§ Exercise goal
A verbatim copy of the records below, pictures omitted, is the task.

=== Records supplied ===

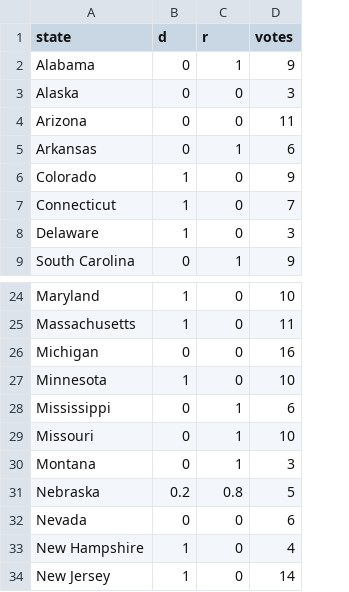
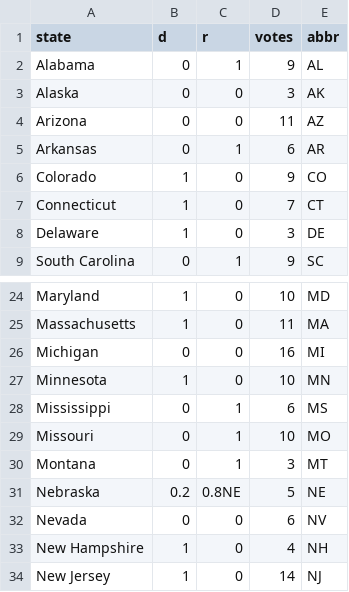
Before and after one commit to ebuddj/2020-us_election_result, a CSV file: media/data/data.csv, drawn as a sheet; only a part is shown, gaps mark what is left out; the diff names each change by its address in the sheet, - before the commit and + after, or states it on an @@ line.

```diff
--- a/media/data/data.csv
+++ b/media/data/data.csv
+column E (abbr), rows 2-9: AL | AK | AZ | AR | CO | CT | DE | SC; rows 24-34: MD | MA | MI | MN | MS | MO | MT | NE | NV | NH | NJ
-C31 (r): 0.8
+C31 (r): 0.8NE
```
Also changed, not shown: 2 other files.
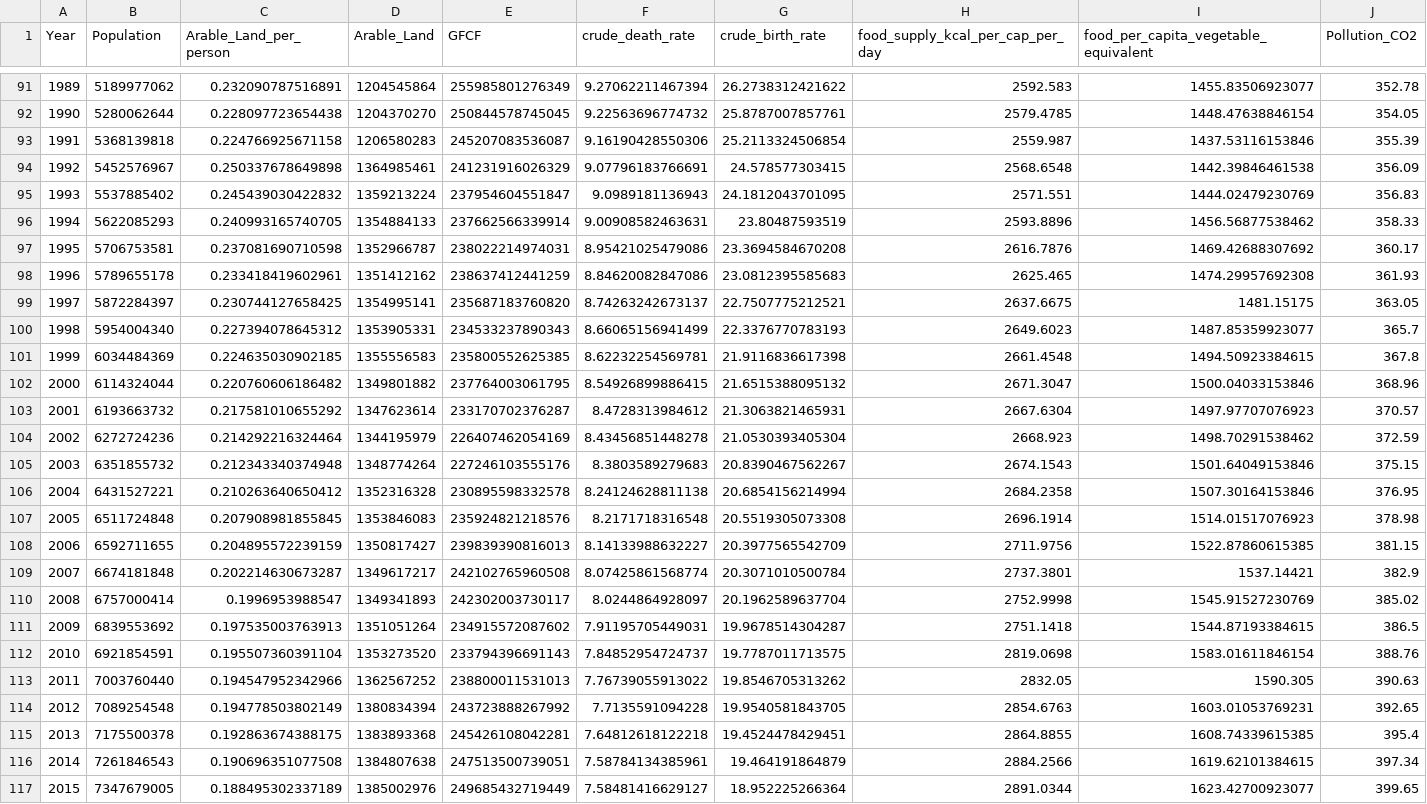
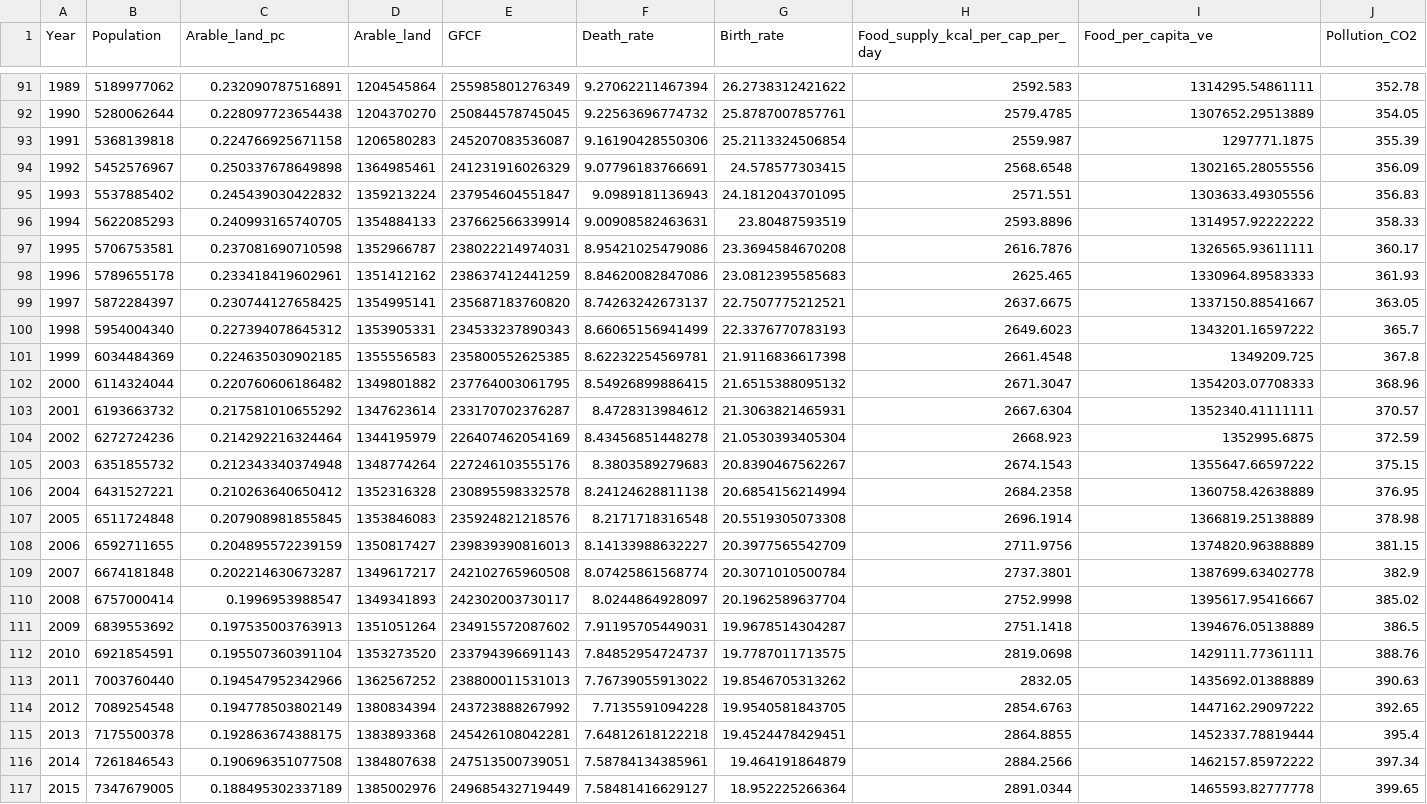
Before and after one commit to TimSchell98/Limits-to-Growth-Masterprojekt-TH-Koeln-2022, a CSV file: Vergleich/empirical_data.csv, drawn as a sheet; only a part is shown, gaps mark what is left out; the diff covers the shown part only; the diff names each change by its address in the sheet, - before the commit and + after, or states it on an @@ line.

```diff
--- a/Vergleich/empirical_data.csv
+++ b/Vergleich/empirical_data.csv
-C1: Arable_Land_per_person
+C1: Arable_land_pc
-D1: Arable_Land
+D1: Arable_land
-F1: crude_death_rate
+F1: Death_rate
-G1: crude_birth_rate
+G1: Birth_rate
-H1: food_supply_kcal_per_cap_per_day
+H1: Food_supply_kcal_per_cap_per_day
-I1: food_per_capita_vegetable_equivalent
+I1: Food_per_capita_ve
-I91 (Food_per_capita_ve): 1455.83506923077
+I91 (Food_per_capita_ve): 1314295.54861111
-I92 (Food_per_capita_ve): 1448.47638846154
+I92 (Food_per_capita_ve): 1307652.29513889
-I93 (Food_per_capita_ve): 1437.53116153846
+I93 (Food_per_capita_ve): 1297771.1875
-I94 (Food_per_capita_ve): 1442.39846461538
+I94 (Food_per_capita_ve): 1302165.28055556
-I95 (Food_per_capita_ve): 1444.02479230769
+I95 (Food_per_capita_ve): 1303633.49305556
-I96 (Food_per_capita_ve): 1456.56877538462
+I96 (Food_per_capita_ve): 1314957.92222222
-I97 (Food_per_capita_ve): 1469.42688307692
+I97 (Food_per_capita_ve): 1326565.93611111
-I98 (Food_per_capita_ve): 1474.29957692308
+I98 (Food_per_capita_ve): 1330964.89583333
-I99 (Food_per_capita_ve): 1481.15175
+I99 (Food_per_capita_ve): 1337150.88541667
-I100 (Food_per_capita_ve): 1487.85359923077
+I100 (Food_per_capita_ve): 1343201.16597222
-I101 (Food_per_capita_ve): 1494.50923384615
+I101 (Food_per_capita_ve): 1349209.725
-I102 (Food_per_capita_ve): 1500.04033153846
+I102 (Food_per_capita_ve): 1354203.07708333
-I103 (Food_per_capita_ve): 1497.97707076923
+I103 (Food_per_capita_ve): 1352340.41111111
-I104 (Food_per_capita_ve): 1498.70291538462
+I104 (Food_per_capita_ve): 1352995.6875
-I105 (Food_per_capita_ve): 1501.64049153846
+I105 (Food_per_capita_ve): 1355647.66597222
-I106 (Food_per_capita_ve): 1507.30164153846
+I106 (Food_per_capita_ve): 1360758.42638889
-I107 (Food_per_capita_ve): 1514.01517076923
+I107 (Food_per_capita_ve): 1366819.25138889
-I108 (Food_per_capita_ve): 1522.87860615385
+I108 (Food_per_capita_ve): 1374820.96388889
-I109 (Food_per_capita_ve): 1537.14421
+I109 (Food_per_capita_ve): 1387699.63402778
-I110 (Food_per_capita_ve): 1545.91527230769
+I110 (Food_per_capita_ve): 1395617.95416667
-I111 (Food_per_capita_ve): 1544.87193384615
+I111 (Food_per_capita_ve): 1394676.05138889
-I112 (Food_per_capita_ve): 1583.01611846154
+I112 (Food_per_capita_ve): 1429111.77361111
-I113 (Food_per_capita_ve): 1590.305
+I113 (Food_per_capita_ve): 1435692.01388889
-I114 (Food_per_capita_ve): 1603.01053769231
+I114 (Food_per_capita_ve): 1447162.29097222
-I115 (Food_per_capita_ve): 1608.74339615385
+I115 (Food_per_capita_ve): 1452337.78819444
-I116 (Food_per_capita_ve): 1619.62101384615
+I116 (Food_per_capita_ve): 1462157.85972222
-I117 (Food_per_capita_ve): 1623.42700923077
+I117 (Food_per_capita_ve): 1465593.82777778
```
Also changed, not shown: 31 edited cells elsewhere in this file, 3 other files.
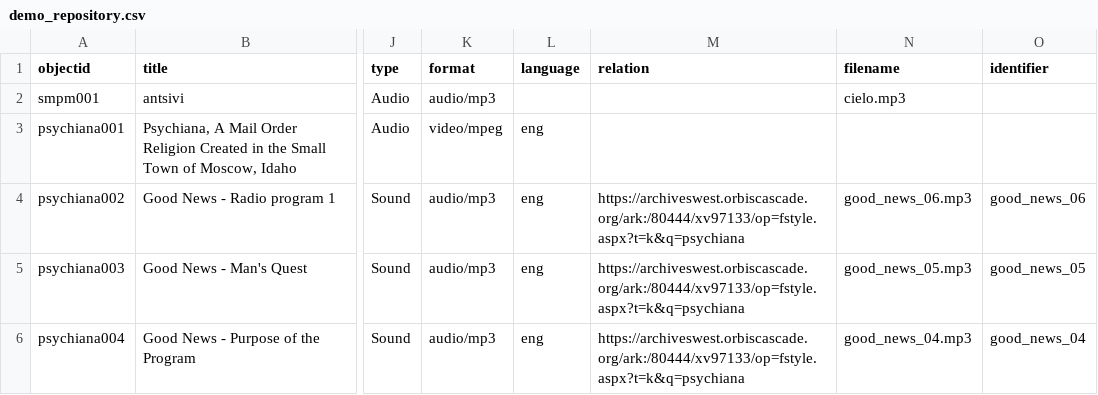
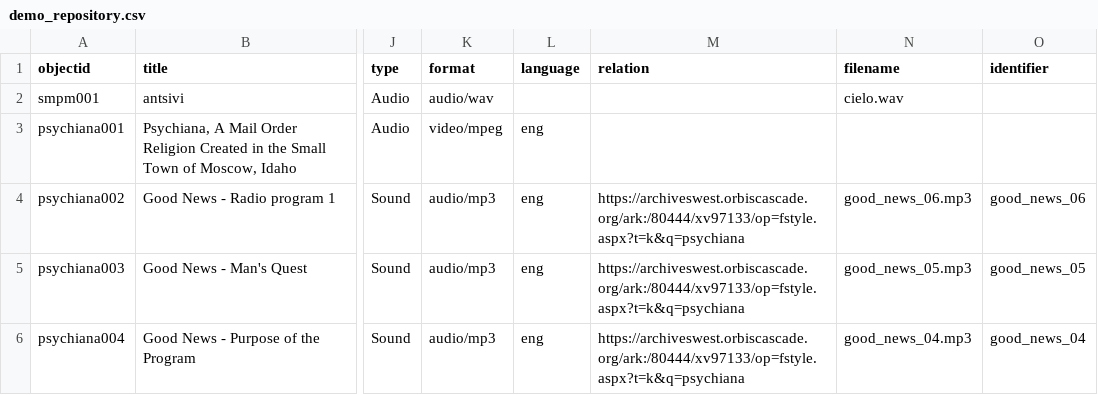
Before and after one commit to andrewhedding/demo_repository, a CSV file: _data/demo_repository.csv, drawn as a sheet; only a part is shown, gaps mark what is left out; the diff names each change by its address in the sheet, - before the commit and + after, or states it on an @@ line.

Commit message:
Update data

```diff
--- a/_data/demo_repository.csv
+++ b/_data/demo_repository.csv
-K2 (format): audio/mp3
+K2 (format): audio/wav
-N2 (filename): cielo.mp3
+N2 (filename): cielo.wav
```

===

§ Output of the task
Before and after one commit to ebuddj/2020-us_election_result, a CSV file: media/data/data.csv, drawn as a sheet; only a part is shown, gaps mark what is left out; the diff names each change by its address in the sheet, - before the commit and + after, or states it on an @@ line.

```diff
--- a/media/data/data.csv
+++ b/media/data/data.csv
+column E (abbr), rows 2-9: AL | AK | AZ | AR | CO | CT | DE | SC; rows 24-34: MD | MA | MI | MN | MS | MO | MT | NE | NV | NH | NJ
-C31 (r): 0.8
+C31 (r): 0.8NE
```
Also changed, not shown: 2 other files.
Before and after one commit to TimSchell98/Limits-to-Growth-Masterprojekt-TH-Koeln-2022, a CSV file: Vergleich/empirical_data.csv, drawn as a sheet; only a part is shown, gaps mark what is left out; the diff covers the shown part only; the diff names each change by its address in the sheet, - before the commit and + after, or states it on an @@ line.

```diff
--- a/Vergleich/empirical_data.csv
+++ b/Vergleich/empirical_data.csv
-C1: Arable_Land_per_person
+C1: Arable_land_pc
-D1: Arable_Land
+D1: Arable_land
-F1: crude_death_rate
+F1: Death_rate
-G1: crude_birth_rate
+G1: Birth_rate
-H1: food_supply_kcal_per_cap_per_day
+H1: Food_supply_kcal_per_cap_per_day
-I1: food_per_capita_vegetable_equivalent
+I1: Food_per_capita_ve
-I91 (Food_per_capita_ve): 1455.83506923077
+I91 (Food_per_capita_ve): 1314295.54861111
-I92 (Food_per_capita_ve): 1448.47638846154
+I92 (Food_per_capita_ve): 1307652.29513889
-I93 (Food_per_capita_ve): 1437.53116153846
+I93 (Food_per_capita_ve): 1297771.1875
-I94 (Food_per_capita_ve): 1442.39846461538
+I94 (Food_per_capita_ve): 1302165.28055556
-I95 (Food_per_capita_ve): 1444.02479230769
+I95 (Food_per_capita_ve): 1303633.49305556
-I96 (Food_per_capita_ve): 1456.56877538462
+I96 (Food_per_capita_ve): 1314957.92222222
-I97 (Food_per_capita_ve): 1469.42688307692
+I97 (Food_per_capita_ve): 1326565.93611111
-I98 (Food_per_capita_ve): 1474.29957692308
+I98 (Food_per_capita_ve): 1330964.89583333
-I99 (Food_per_capita_ve): 1481.15175
+I99 (Food_per_capita_ve): 1337150.88541667
-I100 (Food_per_capita_ve): 1487.85359923077
+I100 (Food_per_capita_ve): 1343201.16597222
-I101 (Food_per_capita_ve): 1494.50923384615
+I101 (Food_per_capita_ve): 1349209.725
-I102 (Food_per_capita_ve): 1500.04033153846
+I102 (Food_per_capita_ve): 1354203.07708333
-I103 (Food_per_capita_ve): 1497.97707076923
+I103 (Food_per_capita_ve): 1352340.41111111
-I104 (Food_per_capita_ve): 1498.70291538462
+I104 (Food_per_capita_ve): 1352995.6875
-I105 (Food_per_capita_ve): 1501.64049153846
+I105 (Food_per_capita_ve): 1355647.66597222
-I106 (Food_per_capita_ve): 1507.30164153846
+I106 (Food_per_capita_ve): 1360758.42638889
-I107 (Food_per_capita_ve): 1514.01517076923
+I107 (Food_per_capita_ve): 1366819.25138889
-I108 (Food_per_capita_ve): 1522.87860615385
+I108 (Food_per_capita_ve): 1374820.96388889
-I109 (Food_per_capita_ve): 1537.14421
+I109 (Food_per_capita_ve): 1387699.63402778
-I110 (Food_per_capita_ve): 1545.91527230769
+I110 (Food_per_capita_ve): 1395617.95416667
-I111 (Food_per_capita_ve): 1544.87193384615
+I111 (Food_per_capita_ve): 1394676.05138889
-I112 (Food_per_capita_ve): 1583.01611846154
+I112 (Food_per_capita_ve): 1429111.77361111
-I113 (Food_per_capita_ve): 1590.305
+I113 (Food_per_capita_ve): 1435692.01388889
-I114 (Food_per_capita_ve): 1603.01053769231
+I114 (Food_per_capita_ve): 1447162.29097222
-I115 (Food_per_capita_ve): 1608.74339615385
+I115 (Food_per_capita_ve): 1452337.78819444
-I116 (Food_per_capita_ve): 1619.62101384615
+I116 (Food_per_capita_ve): 1462157.85972222
-I117 (Food_per_capita_ve): 1623.42700923077
+I117 (Food_per_capita_ve): 1465593.82777778
```
Also changed, not shown: 31 edited cells elsewhere in this file, 3 other files.
Before and after one commit to andrewhedding/demo_repository, a CSV file: _data/demo_repository.csv, drawn as a sheet; only a part is shown, gaps mark what is left out; the diff names each change by its address in the sheet, - before the commit and + after, or states it on an @@ line.

Commit message:
Update data

```diff
--- a/_data/demo_repository.csv
+++ b/_data/demo_repository.csv
-K2 (format): audio/mp3
+K2 (format): audio/wav
-N2 (filename): cielo.mp3
+N2 (filename): cielo.wav
```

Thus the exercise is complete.